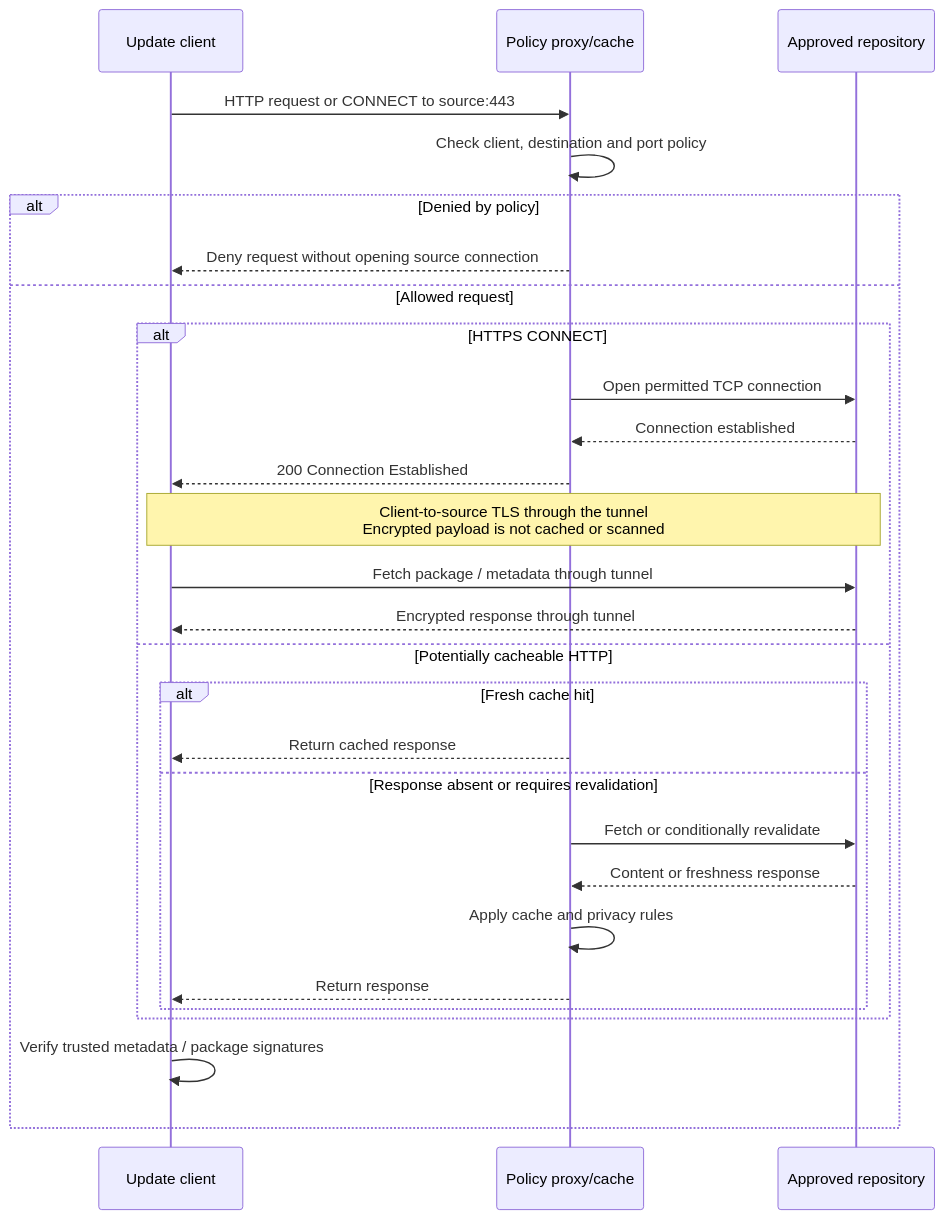
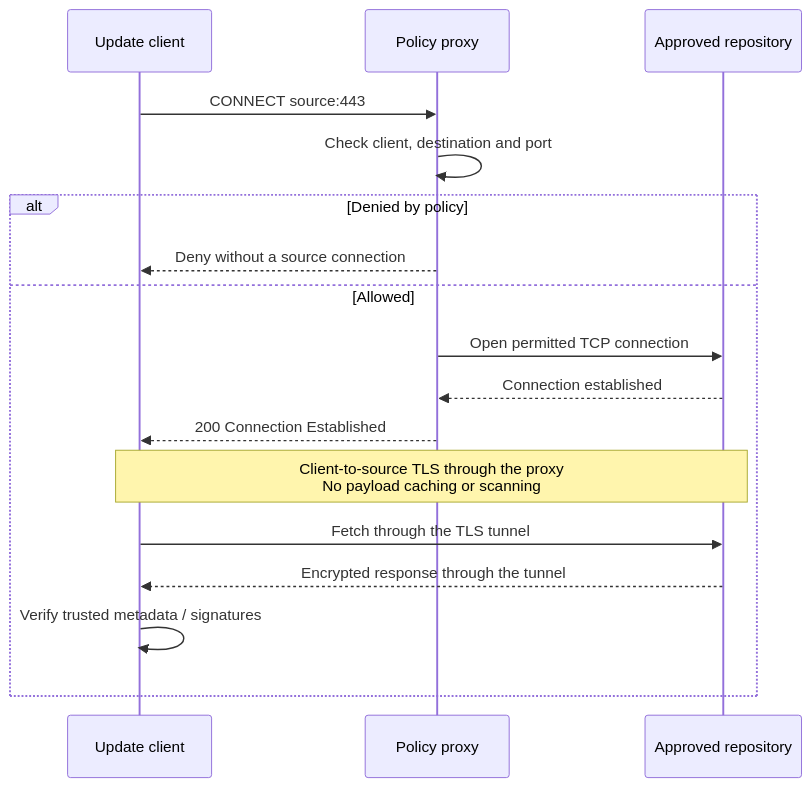
The first of 2 diagrams in docs/01-architecture/07-software-intake/README.md (Rexus/homelab), drawn with Mermaid before and after one commit. The commit also changed other lines of this file and 124 other files, not shown here.

First line of the commit message:
fix(platform): align service diagrams and directory failover

````diff
--- a/docs/01-architecture/07-software-intake/README.md
+++ b/docs/01-architecture/07-software-intake/README.md
@@ -85,30 +50,19 @@
 ```mermaid
 sequenceDiagram
   participant Client as Update client
-  participant Proxy as Policy proxy/cache
+  participant Proxy as Policy proxy
   participant Source as Approved repository
-  Client->>Proxy: HTTP request or CONNECT to source:443
-  Proxy->>Proxy: Check client, destination and port policy
+  Client->>Proxy: CONNECT source:443
+  Proxy->>Proxy: Check client, destination and port
   alt Denied by policy
-    Proxy-->>Client: Deny request without opening source connection
-  else Allowed request
-    alt HTTPS CONNECT
-      Proxy->>Source: Open permitted TCP connection
-      Source-->>Proxy: Connection established
-      Proxy-->>Client: 200 Connection Established
-      Note over Client,Source: Client-to-source TLS through the tunnel<br/>Encrypted payload is not cached or scanned
-      Client->>Source: Fetch package / metadata through tunnel
-      Source-->>Client: Encrypted response through tunnel
-    else Potentially cacheable HTTP
-      alt Fresh cache hit
-        Proxy-->>Client: Return cached response
-      else Response absent or requires revalidation
-        Proxy->>Source: Fetch or conditionally revalidate
-        Source-->>Proxy: Content or freshness response
-        Proxy->>Proxy: Apply cache and privacy rules
-        Proxy-->>Client: Return response
-      end
-    end
-    Client->>Client: Verify trusted metadata / package signatures
+    Proxy-->>Client: Deny without a source connection
+  else Allowed
+    Proxy->>Source: Open permitted TCP connection
+    Source-->>Proxy: Connection established
+    Proxy-->>Client: 200 Connection Established
+    Note over Client,Source: Client-to-source TLS through the proxy<br/>No payload caching or scanning
+    Client->>Source: Fetch through the TLS tunnel
+    Source-->>Client: Encrypted response through the tunnel
+    Client->>Client: Verify trusted metadata / signatures
   end
 ```
````
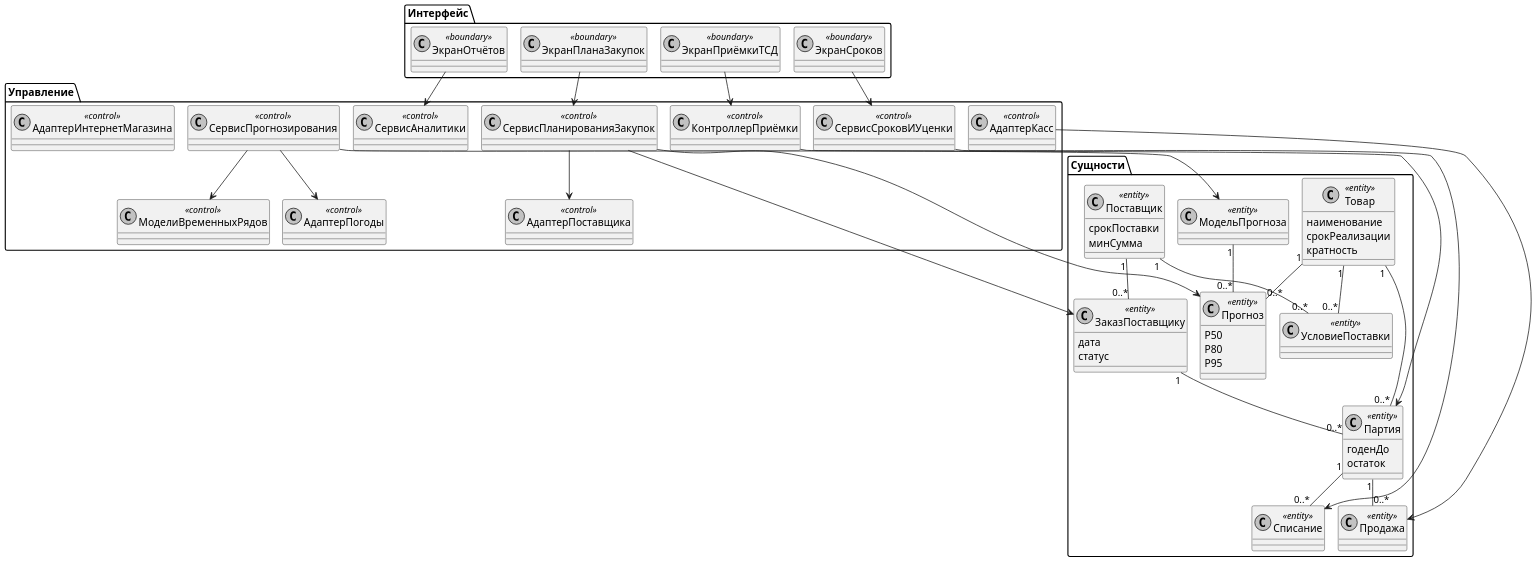
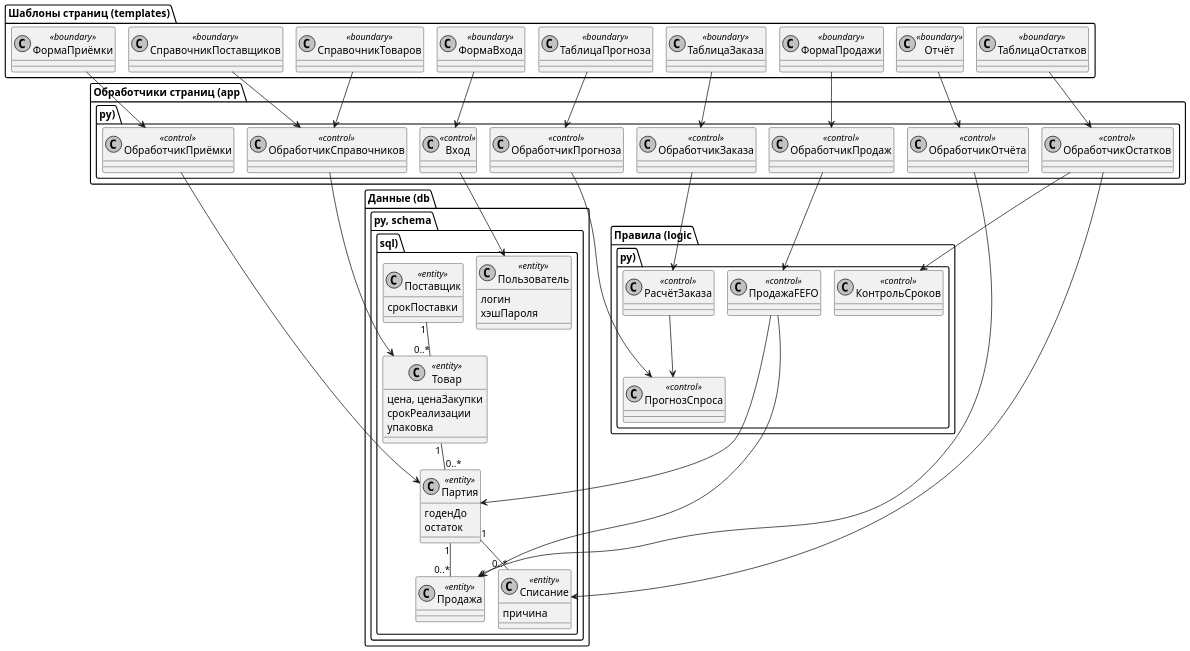
One commit to DarkSwordman999/flower-demand-planning changed the diagram in diagrams/uml_classes.puml. Above: the diagram before and after it, drawn with PlantUML. The commit also changed 40 other files, not shown here.

Commit message:
ПР 5-6, 7-8, 9-10 под базовую редакцию: IDEF0/IDEF3 из пяти работ салона, UML по модулям app.py и logic.py, план из 12 этапов по датам ПР 3

```diff
--- a/diagrams/uml_classes.puml
+++ b/diagrams/uml_classes.puml
@@ -1,76 +1,82 @@
 @startuml
 !pragma layout smetana
 skinparam dpi 150
 skinparam defaultFontName Arial
 skinparam shadowing false
 skinparam monochrome true
 skinparam linetype ortho
-package "Интерфейс" {
- class ЭкранПриёмкиТСД <<boundary>>
- class ЭкранПланаЗакупок <<boundary>>
- class ЭкранСроков <<boundary>>
- class ЭкранОтчётов <<boundary>>
+package "Шаблоны страниц (templates)" {
+ class ФормаВхода <<boundary>>
+ class ТаблицаОстатков <<boundary>>
+ class ФормаПриёмки <<boundary>>
+ class ФормаПродажи <<boundary>>
+ class СправочникТоваров <<boundary>>
+ class СправочникПоставщиков <<boundary>>
+ class ТаблицаПрогноза <<boundary>>
+ class ТаблицаЗаказа <<boundary>>
+ class Отчёт <<boundary>>
 }
-package "Управление" {
- class КонтроллерПриёмки <<control>>
- class СервисПланированияЗакупок <<control>>
- class СервисПрогнозирования <<control>>
- class СервисСроковИУценки <<control>>
- class СервисАналитики <<control>>
- class МоделиВременныхРядов <<control>>
- class АдаптерКасс <<control>>
- class АдаптерИнтернетМагазина <<control>>
- class АдаптерПогоды <<control>>
- class АдаптерПоставщика <<control>>
+package "Обработчики страниц (app.py)" {
+ class Вход <<control>>
+ class ОбработчикОстатков <<control>>
+ class ОбработчикПриёмки <<control>>
+ class ОбработчикПродаж <<control>>
+ class ОбработчикСправочников <<control>>
+ class ОбработчикПрогноза <<control>>
+ class ОбработчикЗаказа <<control>>
+ class ОбработчикОтчёта <<control>>
 }
-package "Сущности" {
- class Товар <<entity>> {
-  наименование
-  срокРеализации
-  кратность
+package "Правила (logic.py)" {
+ class ПродажаFEFO <<control>>
+ class КонтрольСроков <<control>>
+ class ПрогнозСпроса <<control>>
+ class РасчётЗаказа <<control>>
+}
+package "Данные (db.py, schema.sql)" {
+ class Пользователь <<entity>> {
+  логин
+  хэшПароля
  }
  class Поставщик <<entity>> {
   срокПоставки
-  минСумма
  }
- class УсловиеПоставки <<entity>>
- class ЗаказПоставщику <<entity>> {
-  дата
-  статус
+ class Товар <<entity>> {
+  цена, ценаЗакупки
+  срокРеализации
+  упаковка
  }
  class Партия <<entity>> {
   годенДо
   остаток
  }
  class Продажа <<entity>>
- class Списание <<entity>>
- class Прогноз <<entity>> {
-  P50
-  P80
-  P95
+ class Списание <<entity>> {
+  причина
  }
- class МодельПрогноза <<entity>>
 }
-ЭкранПриёмкиТСД --> КонтроллерПриёмки
-ЭкранПланаЗакупок --> СервисПланированияЗакупок
-ЭкранСроков --> СервисСроковИУценки
-ЭкранОтчётов --> СервисАналитики
-СервисПланированияЗакупок --> Прогноз
-СервисПланированияЗакупок --> ЗаказПоставщику
-СервисПрогнозирования --> МодельПрогноза
-СервисПрогнозирования --> МоделиВременныхРядов
-СервисПрогнозирования --> АдаптерПогоды
-СервисПланированияЗакупок --> АдаптерПоставщика
-КонтроллерПриёмки --> Партия
-СервисСроковИУценки --> Списание
-АдаптерКасс --> Продажа
-Поставщик "1" -- "0..*" УсловиеПоставки
-Товар "1" -- "0..*" УсловиеПоставки
-Поставщик "1" -- "0..*" ЗаказПоставщику
+ФормаВхода --> Вход
+ТаблицаОстатков --> ОбработчикОстатков
+ФормаПриёмки --> ОбработчикПриёмки
+ФормаПродажи --> ОбработчикПродаж
+СправочникТоваров --> ОбработчикСправочников
+СправочникПоставщиков --> ОбработчикСправочников
+ТаблицаПрогноза --> ОбработчикПрогноза
+ТаблицаЗаказа --> ОбработчикЗаказа
+Отчёт --> ОбработчикОтчёта
+Вход --> Пользователь
+ОбработчикОстатков --> КонтрольСроков
+ОбработчикОстатков --> Списание
+ОбработчикПриёмки --> Партия
+ОбработчикПродаж --> ПродажаFEFO
+ОбработчикПрогноза --> ПрогнозСпроса
+ОбработчикЗаказа --> РасчётЗаказа
+РасчётЗаказа --> ПрогнозСпроса
+ПродажаFEFO --> Партия
+ПродажаFEFO --> Продажа
+ОбработчикОтчёта --> Продажа
+ОбработчикСправочников --> Товар
+Поставщик "1" -- "0..*" Товар
 Товар "1" -- "0..*" Партия
-ЗаказПоставщику "1" -- "0..*" Партия
 Партия "1" -- "0..*" Продажа
 Партия "1" -- "0..*" Списание
-Товар "1" -- "0..*" Прогноз
-МодельПрогноза "1" -- "0..*" Прогноз
 @enduml
```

* YOUR GOAL:
Exactly reproduce each record, leaving out any pictures.

* SOLUTION:
The first of 2 diagrams in docs/01-architecture/07-software-intake/README.md (Rexus/homelab), drawn with Mermaid before and after one commit. The commit also changed other lines of this file and 124 other files, not shown here.

First line of the commit message:
fix(platform): align service diagrams and directory failover

````diff
--- a/docs/01-architecture/07-software-intake/README.md
+++ b/docs/01-architecture/07-software-intake/README.md
@@ -85,30 +50,19 @@
 ```mermaid
 sequenceDiagram
   participant Client as Update client
-  participant Proxy as Policy proxy/cache
+  participant Proxy as Policy proxy
   participant Source as Approved repository
-  Client->>Proxy: HTTP request or CONNECT to source:443
-  Proxy->>Proxy: Check client, destination and port policy
+  Client->>Proxy: CONNECT source:443
+  Proxy->>Proxy: Check client, destination and port
   alt Denied by policy
-    Proxy-->>Client: Deny request without opening source connection
-  else Allowed request
-    alt HTTPS CONNECT
-      Proxy->>Source: Open permitted TCP connection
-      Source-->>Proxy: Connection established
-      Proxy-->>Client: 200 Connection Established
-      Note over Client,Source: Client-to-source TLS through the tunnel<br/>Encrypted payload is not cached or scanned
-      Client->>Source: Fetch package / metadata through tunnel
-      Source-->>Client: Encrypted response through tunnel
-    else Potentially cacheable HTTP
-      alt Fresh cache hit
-        Proxy-->>Client: Return cached response
-      else Response absent or requires revalidation
-        Proxy->>Source: Fetch or conditionally revalidate
-        Source-->>Proxy: Content or freshness response
-        Proxy->>Proxy: Apply cache and privacy rules
-        Proxy-->>Client: Return response
-      end
-    end
-    Client->>Client: Verify trusted metadata / package signatures
+    Proxy-->>Client: Deny without a source connection
+  else Allowed
+    Proxy->>Source: Open permitted TCP connection
+    Source-->>Proxy: Connection established
+    Proxy-->>Client: 200 Connection Established
+    Note over Client,Source: Client-to-source TLS through the proxy<br/>No payload caching or scanning
+    Client->>Source: Fetch through the TLS tunnel
+    Source-->>Client: Encrypted response through the tunnel
+    Client->>Client: Verify trusted metadata / signatures
   end
 ```
````
One commit to DarkSwordman999/flower-demand-planning changed the diagram in diagrams/uml_classes.puml. Above: the diagram before and after it, drawn with PlantUML. The commit also changed 40 other files, not shown here.

Commit message:
ПР 5-6, 7-8, 9-10 под базовую редакцию: IDEF0/IDEF3 из пяти работ салона, UML по модулям app.py и logic.py, план из 12 этапов по датам ПР 3

```diff
--- a/diagrams/uml_classes.puml
+++ b/diagrams/uml_classes.puml
@@ -1,76 +1,82 @@
 @startuml
 !pragma layout smetana
 skinparam dpi 150
 skinparam defaultFontName Arial
 skinparam shadowing false
 skinparam monochrome true
 skinparam linetype ortho
-package "Интерфейс" {
- class ЭкранПриёмкиТСД <<boundary>>
- class ЭкранПланаЗакупок <<boundary>>
- class ЭкранСроков <<boundary>>
- class ЭкранОтчётов <<boundary>>
+package "Шаблоны страниц (templates)" {
+ class ФормаВхода <<boundary>>
+ class ТаблицаОстатков <<boundary>>
+ class ФормаПриёмки <<boundary>>
+ class ФормаПродажи <<boundary>>
+ class СправочникТоваров <<boundary>>
+ class СправочникПоставщиков <<boundary>>
+ class ТаблицаПрогноза <<boundary>>
+ class ТаблицаЗаказа <<boundary>>
+ class Отчёт <<boundary>>
 }
-package "Управление" {
- class КонтроллерПриёмки <<control>>
- class СервисПланированияЗакупок <<control>>
- class СервисПрогнозирования <<control>>
- class СервисСроковИУценки <<control>>
- class СервисАналитики <<control>>
- class МоделиВременныхРядов <<control>>
- class АдаптерКасс <<control>>
- class АдаптерИнтернетМагазина <<control>>
- class АдаптерПогоды <<control>>
- class АдаптерПоставщика <<control>>
+package "Обработчики страниц (app.py)" {
+ class Вход <<control>>
+ class ОбработчикОстатков <<control>>
+ class ОбработчикПриёмки <<control>>
+ class ОбработчикПродаж <<control>>
+ class ОбработчикСправочников <<control>>
+ class ОбработчикПрогноза <<control>>
+ class ОбработчикЗаказа <<control>>
+ class ОбработчикОтчёта <<control>>
 }
-package "Сущности" {
- class Товар <<entity>> {
-  наименование
-  срокРеализации
-  кратность
+package "Правила (logic.py)" {
+ class ПродажаFEFO <<control>>
+ class КонтрольСроков <<control>>
+ class ПрогнозСпроса <<control>>
+ class РасчётЗаказа <<control>>
+}
+package "Данные (db.py, schema.sql)" {
+ class Пользователь <<entity>> {
+  логин
+  хэшПароля
  }
  class Поставщик <<entity>> {
   срокПоставки
-  минСумма
  }
- class УсловиеПоставки <<entity>>
- class ЗаказПоставщику <<entity>> {
-  дата
-  статус
+ class Товар <<entity>> {
+  цена, ценаЗакупки
+  срокРеализации
+  упаковка
  }
  class Партия <<entity>> {
   годенДо
   остаток
  }
  class Продажа <<entity>>
- class Списание <<entity>>
- class Прогноз <<entity>> {
-  P50
-  P80
-  P95
+ class Списание <<entity>> {
+  причина
  }
- class МодельПрогноза <<entity>>
 }
-ЭкранПриёмкиТСД --> КонтроллерПриёмки
-ЭкранПланаЗакупок --> СервисПланированияЗакупок
-ЭкранСроков --> СервисСроковИУценки
-ЭкранОтчётов --> СервисАналитики
-СервисПланированияЗакупок --> Прогноз
-СервисПланированияЗакупок --> ЗаказПоставщику
-СервисПрогнозирования --> МодельПрогноза
-СервисПрогнозирования --> МоделиВременныхРядов
-СервисПрогнозирования --> АдаптерПогоды
-СервисПланированияЗакупок --> АдаптерПоставщика
-КонтроллерПриёмки --> Партия
-СервисСроковИУценки --> Списание
-АдаптерКасс --> Продажа
-Поставщик "1" -- "0..*" УсловиеПоставки
-Товар "1" -- "0..*" УсловиеПоставки
-Поставщик "1" -- "0..*" ЗаказПоставщику
+ФормаВхода --> Вход
+ТаблицаОстатков --> ОбработчикОстатков
+ФормаПриёмки --> ОбработчикПриёмки
+ФормаПродажи --> ОбработчикПродаж
+СправочникТоваров --> ОбработчикСправочников
+СправочникПоставщиков --> ОбработчикСправочников
+ТаблицаПрогноза --> ОбработчикПрогноза
+ТаблицаЗаказа --> ОбработчикЗаказа
+Отчёт --> ОбработчикОтчёта
+Вход --> Пользователь
+ОбработчикОстатков --> КонтрольСроков
+ОбработчикОстатков --> Списание
+ОбработчикПриёмки --> Партия
+ОбработчикПродаж --> ПродажаFEFO
+ОбработчикПрогноза --> ПрогнозСпроса
+ОбработчикЗаказа --> РасчётЗаказа
+РасчётЗаказа --> ПрогнозСпроса
+ПродажаFEFO --> Партия
+ПродажаFEFO --> Продажа
+ОбработчикОтчёта --> Продажа
+ОбработчикСправочников --> Товар
+Поставщик "1" -- "0..*" Товар
 Товар "1" -- "0..*" Партия
-ЗаказПоставщику "1" -- "0..*" Партия
 Партия "1" -- "0..*" Продажа
 Партия "1" -- "0..*" Списание
-Товар "1" -- "0..*" Прогноз
-МодельПрогноза "1" -- "0..*" Прогноз
 @enduml
```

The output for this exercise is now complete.